Data START
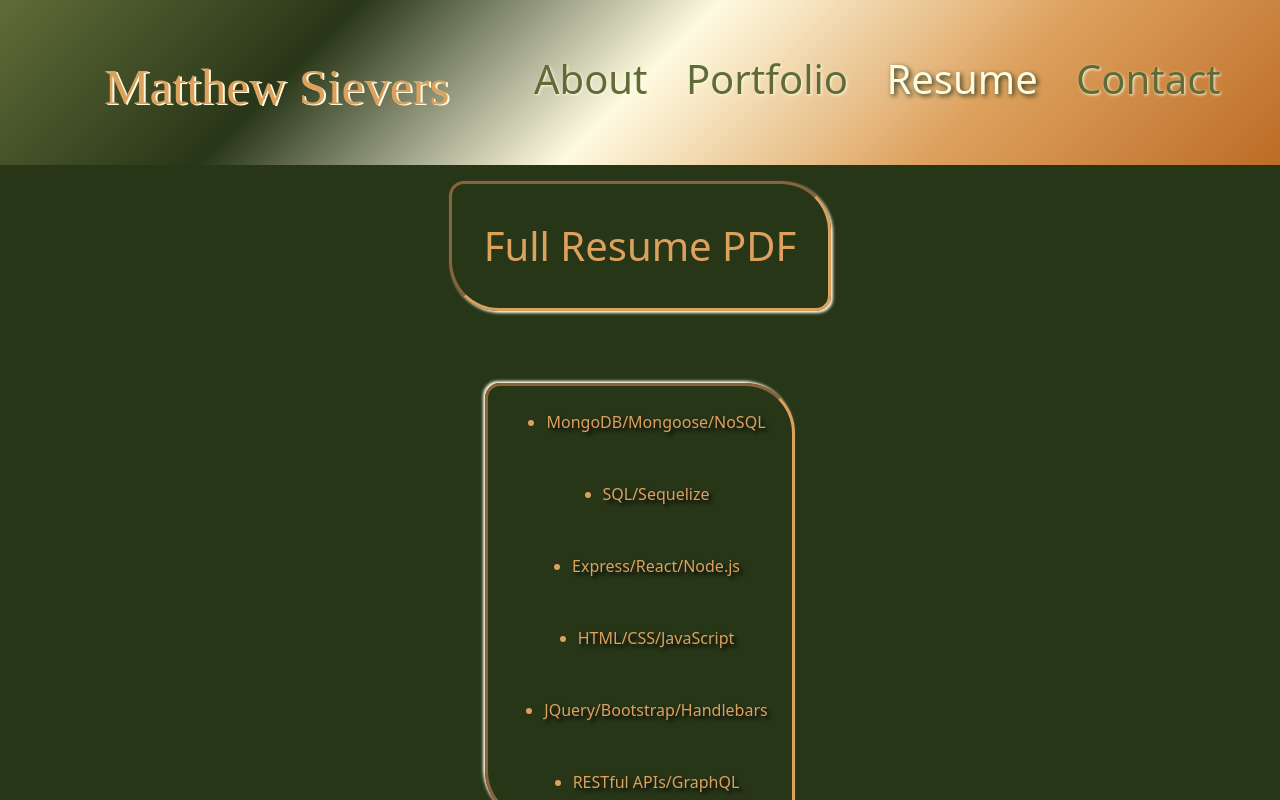
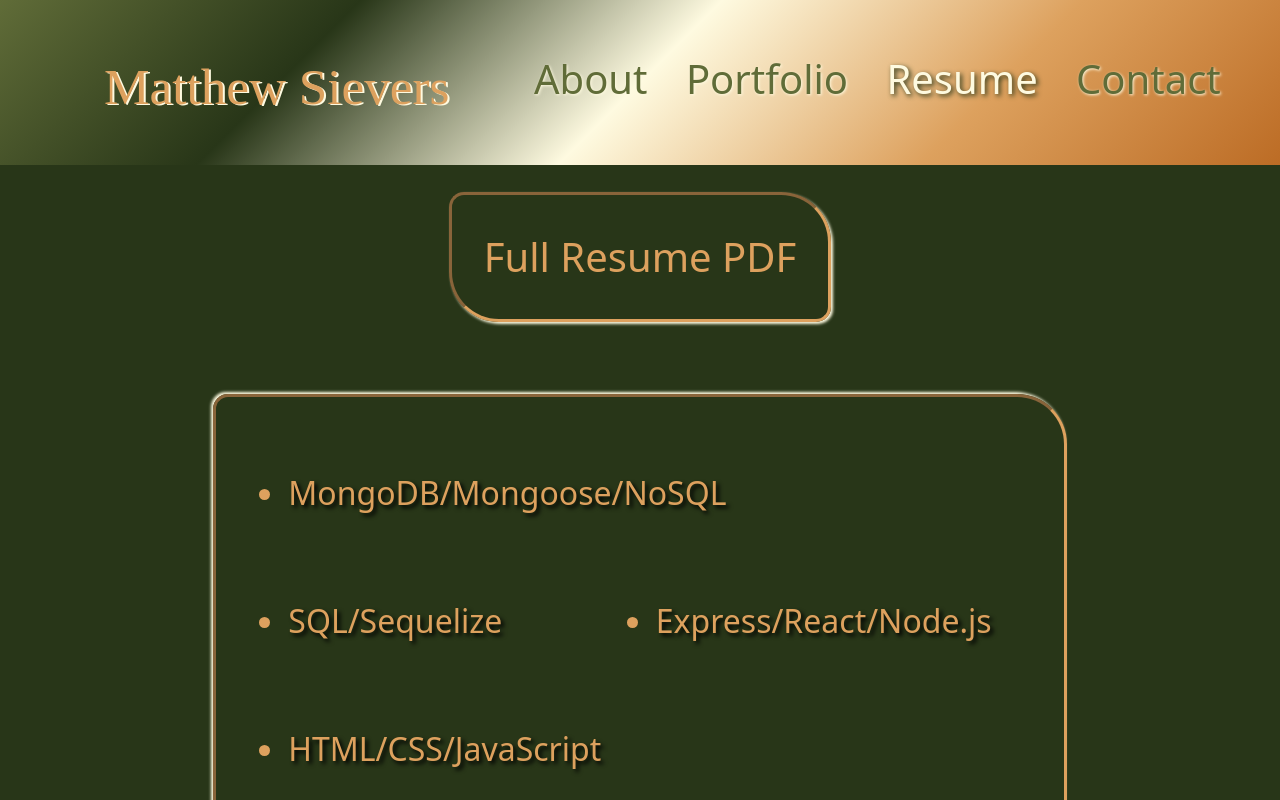
Before and after one commit to mattersievers/portfolio_v2.0, a React (Create React App) app: page / in a window 1280 px wide. Both pictures are taken after a click on the element "Resume". Shown: the top 800 px of the page. Built offline with nearby package versions, Linux system fonts and the light colour scheme; a web font is replaced by a local one.

Commit message:
fixed spacing on resume page

```diff
--- a/src/App.css
+++ b/src/App.css
@@ -169,7 +169,7 @@ box-shadow: -2px -2px 3px var(--cornsilk);
 
 /* --------------------------  Resume Stylings  ----------------------------- */
 .resumeSection{
-  height:100vh;
+  min-height:100vh;
   min-width: 100vw;
 }
 
@@ -204,11 +204,14 @@ box-shadow: -2px -2px 3px var(--cornsilk);
   border-color: var(--fawn);
   box-shadow: -2px -2px 3px var(--cornsilk);
   margin: 2vmin;
+  height: 70vh;
+  padding: 4vmin;
 }
 
 .proficiencyList li{
+  font-size: 4vmin;
   size: 100%;
-  margin: 3vmin;
+  margin: 5vmin;
   color: var(--fawn);
   list-style-type: disc;
   text-shadow: 3px 3px 4px black;
--- a/src/components/Resume/index.js
+++ b/src/components/Resume/index.js
@@ -2,9 +2,9 @@ import React from "react";
 
 const Resume = () => {
     return (
-        <section className="resumeSection d-flex flex-column align-items-center">
+        <section className="resumeSection d-flex flex-column align-items-center justify-content-center">
             <a href="https://drive.google.com/file/d/1mQV6_A6ElUt6uPYaEiEOxWC45VE1semS/view?usp=sharing" className="resumeLink ">Full Resume PDF</a>
-            <ul className="proficiencyList d-flex flex-column justify-content-between flex-wrap align-items-center">
+            <ul className="proficiencyList d-flex flex-wrap align-items-center col-8 justify-content-between">
                 <li>MongoDB/Mongoose/NoSQL</li>
                 <li>SQL/Sequelize</li>
                 <li>Express/React/Node.js</li>
```
Also changed, not shown: package.json (+6 -1 lines), 1 other file (tests, documents, lock files or other folders).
Data END
## About this exercise
Filter the entries down to the lines holding the string "flex". Copy each of those lines.

## Reply to the exercise
-        <section className="resumeSection d-flex flex-column align-items-center">
+        <section className="resumeSection d-flex flex-column align-items-center justify-content-center">
-            <ul className="proficiencyList d-flex flex-column justify-content-between flex-wrap align-items-center">
+            <ul className="proficiencyList d-flex flex-wrap align-items-center col-8 justify-content-between">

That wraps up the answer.